Anyone who is under restrictions from a bankruptcy order or a debt relief order is also not normally allowed to be a company director.
Unfit conduct is not defined; however, the following would be considered unfit conduct:
When a company has entered into formal insolvency proceedings, the official receiver, liquidator, receiver or administrator must submit a report to the Secretary of State on the conduct of all directors who were in office during the last three years of the company’s trading. Depending on the outcome of such investigations, the directors concerned may be disqualified. A disqualification may also result from a complaint about a director.
Other parties who can apply for a director to be disqualified, apart from the insolvency service, are Companies House, the CMA, the courts or a company insolvency practitioner.
Under CDDA section 6 (insolvency), there is a three-year time limit from when the insolvency proceedings commenced, for a disqualification application to be made (for events before October 2015, the limit was two years). Under sections 2 and 8 of CDDA, applications can be made at any time. The individual will be notified as soon as possible, to give them the opportunity to explain the situation, but if they cannot be contacted court proceedings may be started and they will be notified of this at their last known address.
Whether or not disqualification proceedings go ahead, any other civil or criminal action will be carried out separately and is not dependent on the disqualification.
If the worst happens and an investigation starts, if the director accepts that the alleged misconduct did occur then it may be beneficial to offer to give an undertaking. If this is done before legal proceedings commence, then the director will not have to pay costs. However, directors being investigated should take their own professional advice.
The effect of disqualification is that an individual cannot be involved in the formation, promotion or management of a company or act as a director, receiver or insolvency practitioner for a specified period without leave of the court. Other restrictions include not being able to sit on the board of a charity, school or police authority, be a pension trustee, be a registered social landlord, sit on a health board or social care body or be a solicitor, barrister or accountant. Directors who have been disqualified are also prevented from being involved in the management of overseas companies with links to the UK.
A list of disqualified directors can be accessed from the Companies House website. The Insolvency Service also publishes the names of those who have been recently disqualified and the reasons for their disqualification.
The Small Business, Enterprise and Employment Act 2015 introduced changes to the director disqualification regime for those found guilty of wrongful or fraudulent trading in relation to an insolvent company. The change takes account of conduct since 1 October 2015. Courts now have the power to make compensation orders against such directors. This is to provide greater accountability of directors if creditors have suffered loss due to the director’s misconduct.

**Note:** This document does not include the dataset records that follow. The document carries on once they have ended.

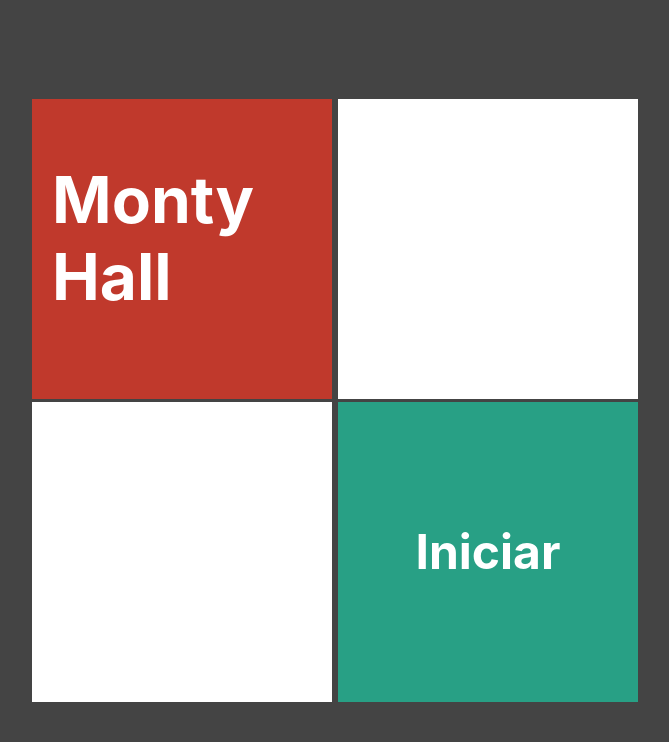
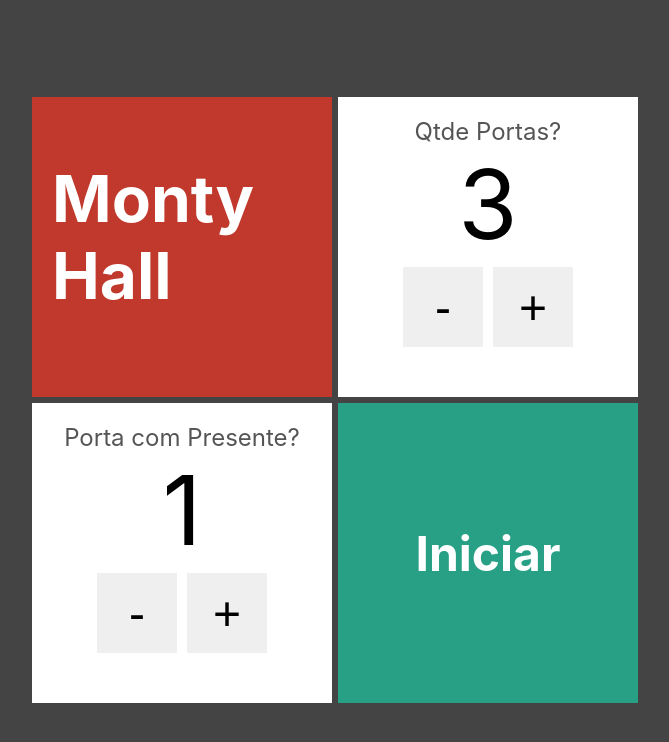
Before and after one commit to leonardocs1/monty-hall, a Next.js app: page / in a window 1280 px wide. Shown: the top 742 px of the page, without its empty margins (305-974 px from the left). Built offline with nearby package versions, Linux system fonts and the light colour scheme.

Commit message:
Validando do Formulário

```diff
--- /dev/null
+++ b/components/EntradaNumerica.tsx
@@ -0,0 +1,23 @@
+import styles from "../styles/EntradaNumerica.module.css"
+
+interface EntradaNumericaProps {
+  text: string
+  value: number
+  onChange: (newValue: number) => void
+}
+
+export default function EntradaNumerica(props: EntradaNumericaProps) {
+  const dec = () => props.onChange(props.value - 1)
+  const inc = () => props.onChange(props.value + 1)
+
+  return (
+    <div className={styles.entradaNumerica}>
+      <span className={styles.text}>{props.text}</span>
+      <span className={styles.value}>{props.value}</span>
+      <div className={styles.botoes}>
+        <button className={styles.btn} onClick={dec}>-</button>
+        <button className={styles.btn} onClick={inc}>+</button>
+      </div>
+    </div>
+  )
+}
--- a/pages/index.tsx
+++ b/pages/index.tsx
@@ -1,20 +1,33 @@
 import styles from "../styles/Formulario.module.css";
 import Cartao from "../components/Cartao";
 import Link from "next/link"
+import EntradaNumerica from "../components/EntradaNumerica";
+import { useState } from "react";
 
 export default function Formulario() {
+  const [qtdePortas, setQtdePortas] = useState(3)
+  const [comPresente, setComPresente] = useState(1)
+
   return (
     <div className={styles.formulario}>
       <div>
         <Cartao bgcolor="#c0392c">
           <h1>Monty Hall</h1>
         </Cartao>
-        <Cartao></Cartao>
+        <Cartao>
+          <EntradaNumerica text="Qtde Portas?"
+          value={qtdePortas}
+          onChange={novaQtde => setQtdePortas(novaQtde)}/>
+        </Cartao>
       </div>
       <div>
-        <Cartao></Cartao>
+        <Cartao>
+        <EntradaNumerica text="Porta com Presente?"
+          value={comPresente}
+          onChange={novaPortaComPresente => setComPresente(novaPortaComPresente)}/>
+        </Cartao>
         <Cartao bgcolor="#28a085">
-          <Link href={`/jogo/4/2`}>
+          <Link href={`/jogo/${qtdePortas}/${comPresente}`}>
             <h2 className={styles.link}>Iniciar</h2>
           </Link>
         </Cartao>
--- /dev/null
+++ b/styles/EntradaNumerica.module.css
@@ -0,0 +1,31 @@
+.entradaNumerica {
+  display: flex;
+  flex: 1;
+  flex-direction: column;
+  align-items: center;
+  color: #000;
+}
+
+.text {
+  color: #555;
+  font-size: 1.5rem;
+}
+
+.value {
+  font-size: 6rem;
+}
+
+.botoes {
+  display: flex;
+}
+
+.btn {
+  display: flex;
+  justify-content: center;
+  align-items: center;
+  font-size: 3rem;
+  height: 80px;
+  width: 80px;
+  margin: 5px;
+  border: none;
+}
--- a/styles/Formulario.module.css
+++ b/styles/Formulario.module.css
@@ -1,8 +1,13 @@
 .formulario {
   display: flex;
+  flex-direction: column;
   justify-content: center;
   align-items: center;
   height: 100vh;
+}
+
+.formulario > div {
+  display: flex;
 }
 
 .link {
@@ -11,4 +16,5 @@
   align-items: center;
   flex: 1;
   margin: 0;
+  cursor: pointer;
 }
```
Also changed, not shown: pages/jogo/[portas]/[temPresente].tsx (+14 -2 lines), components/Presente.tsx (renamed from components/Presente.jsx).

When a director has been disqualified, the secretary of state has two years from the date of the disqualification order or undertaking to apply for a compensation order. Alternatively, the director may give a compensation undertaking which closes the matter more quickly. The director makes a one-off payment to the secretary of state as compensation to the creditors involved. No court orders are then needed, and the payment is passed directly to the creditors.
When advising boards, company secretaries should ensure that directors carry out their duties honestly and responsibly, and ensure they and the company comply with the law and all relevant regulations. Directors must also exercise adequate skill and care with proper regard to the interests of the company’s creditors, customers, shareholders, employees and, in some circumstances, the general public. Company secretaries should advise directors to take professional advice if they consider the company is in financial difficulties and in danger of becoming insolvent.
In February 2016, the Insolvency Service issued guidance on this area which is available on the Government website.